WORK ITEM: All entries need to be written out again exactly, without their pictures.

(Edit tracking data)
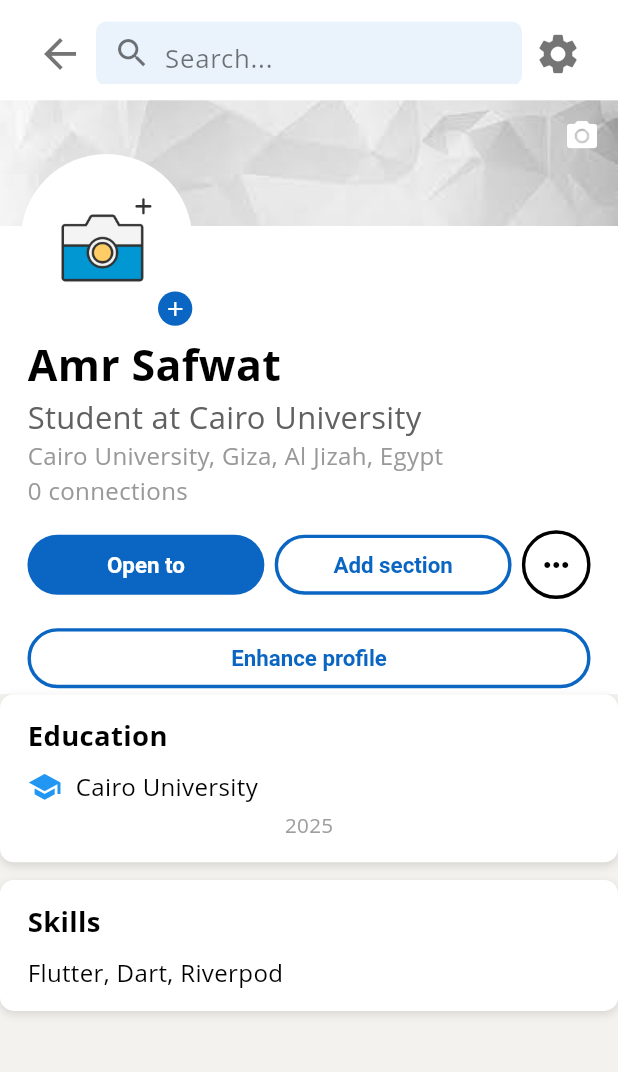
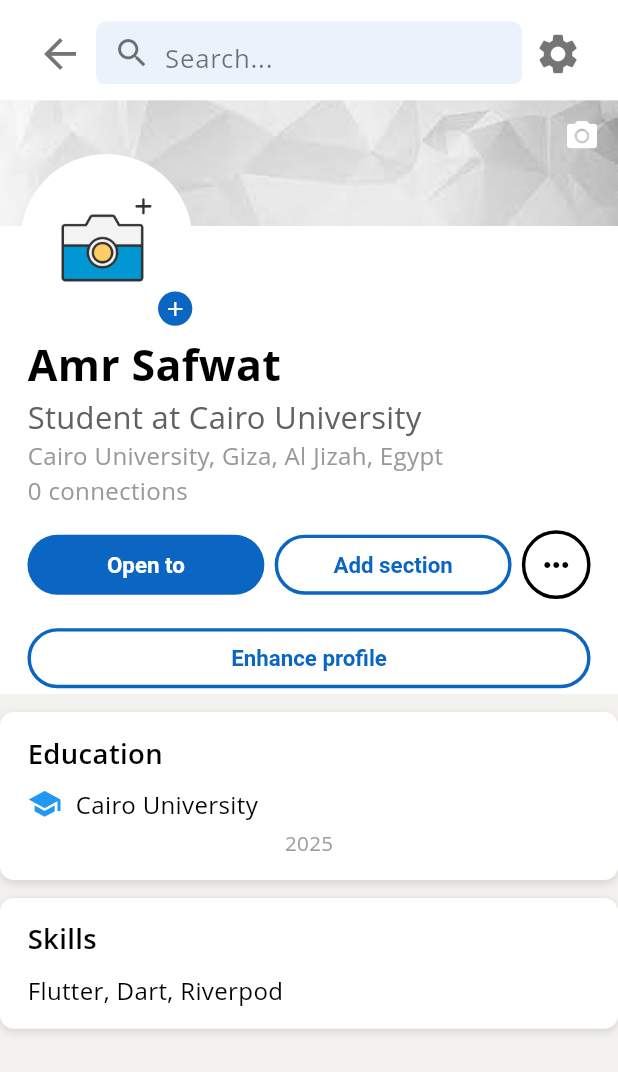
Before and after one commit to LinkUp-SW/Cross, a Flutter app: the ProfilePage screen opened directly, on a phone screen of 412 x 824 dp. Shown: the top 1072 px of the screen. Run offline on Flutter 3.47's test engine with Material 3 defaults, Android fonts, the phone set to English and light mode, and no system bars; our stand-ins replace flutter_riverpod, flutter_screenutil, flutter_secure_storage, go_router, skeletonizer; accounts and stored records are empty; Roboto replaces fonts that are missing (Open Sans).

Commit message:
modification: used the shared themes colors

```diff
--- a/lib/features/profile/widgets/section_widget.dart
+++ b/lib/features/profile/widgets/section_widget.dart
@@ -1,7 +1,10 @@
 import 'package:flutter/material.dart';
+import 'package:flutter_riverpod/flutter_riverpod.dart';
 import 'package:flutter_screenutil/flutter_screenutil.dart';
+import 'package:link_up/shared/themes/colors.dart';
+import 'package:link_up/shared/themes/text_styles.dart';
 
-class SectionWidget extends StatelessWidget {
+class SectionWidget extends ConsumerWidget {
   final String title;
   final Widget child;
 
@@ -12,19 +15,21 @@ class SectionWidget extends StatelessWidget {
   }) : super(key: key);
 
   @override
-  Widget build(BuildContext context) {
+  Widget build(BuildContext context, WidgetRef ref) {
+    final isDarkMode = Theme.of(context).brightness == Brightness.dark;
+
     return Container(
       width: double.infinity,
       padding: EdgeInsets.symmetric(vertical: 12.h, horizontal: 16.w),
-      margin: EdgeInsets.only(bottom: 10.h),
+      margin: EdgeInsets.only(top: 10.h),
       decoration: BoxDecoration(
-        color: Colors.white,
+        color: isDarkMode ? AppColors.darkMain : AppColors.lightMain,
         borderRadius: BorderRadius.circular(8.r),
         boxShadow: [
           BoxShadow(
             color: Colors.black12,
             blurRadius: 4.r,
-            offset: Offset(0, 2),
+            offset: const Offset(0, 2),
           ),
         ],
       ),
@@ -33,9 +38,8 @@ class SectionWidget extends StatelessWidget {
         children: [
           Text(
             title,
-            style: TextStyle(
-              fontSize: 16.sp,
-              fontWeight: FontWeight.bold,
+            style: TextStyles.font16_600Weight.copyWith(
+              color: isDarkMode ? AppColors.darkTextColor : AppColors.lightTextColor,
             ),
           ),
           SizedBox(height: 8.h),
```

ANSWER TO THIS EXERCISE:
Before and after one commit to LinkUp-SW/Cross, a Flutter app: the ProfilePage screen opened directly, on a phone screen of 412 x 824 dp. Shown: the top 1072 px of the screen. Run offline on Flutter 3.47's test engine with Material 3 defaults, Android fonts, the phone set to English and light mode, and no system bars; our stand-ins replace flutter_riverpod, flutter_screenutil, flutter_secure_storage, go_router, skeletonizer; accounts and stored records are empty; Roboto replaces fonts that are missing (Open Sans).

Commit message:
modification: used the shared themes colors

```diff
--- a/lib/features/profile/widgets/section_widget.dart
+++ b/lib/features/profile/widgets/section_widget.dart
@@ -1,7 +1,10 @@
 import 'package:flutter/material.dart';
+import 'package:flutter_riverpod/flutter_riverpod.dart';
 import 'package:flutter_screenutil/flutter_screenutil.dart';
+import 'package:link_up/shared/themes/colors.dart';
+import 'package:link_up/shared/themes/text_styles.dart';
 
-class SectionWidget extends StatelessWidget {
+class SectionWidget extends ConsumerWidget {
   final String title;
   final Widget child;
 
@@ -12,19 +15,21 @@ class SectionWidget extends StatelessWidget {
   }) : super(key: key);
 
   @override
-  Widget build(BuildContext context) {
+  Widget build(BuildContext context, WidgetRef ref) {
+    final isDarkMode = Theme.of(context).brightness == Brightness.dark;
+
     return Container(
       width: double.infinity,
       padding: EdgeInsets.symmetric(vertical: 12.h, horizontal: 16.w),
-      margin: EdgeInsets.only(bottom: 10.h),
+      margin: EdgeInsets.only(top: 10.h),
       decoration: BoxDecoration(
-        color: Colors.white,
+        color: isDarkMode ? AppColors.darkMain : AppColors.lightMain,
         borderRadius: BorderRadius.circular(8.r),
         boxShadow: [
           BoxShadow(
             color: Colors.black12,
             blurRadius: 4.r,
-            offset: Offset(0, 2),
+            offset: const Offset(0, 2),
           ),
         ],
       ),
@@ -33,9 +38,8 @@ class SectionWidget extends StatelessWidget {
         children: [
           Text(
             title,
-            style: TextStyle(
-              fontSize: 16.sp,
-              fontWeight: FontWeight.bold,
+            style: TextStyles.font16_600Weight.copyWith(
+              color: isDarkMode ? AppColors.darkTextColor : AppColors.lightTextColor,
             ),
           ),
           SizedBox(height: 8.h),
```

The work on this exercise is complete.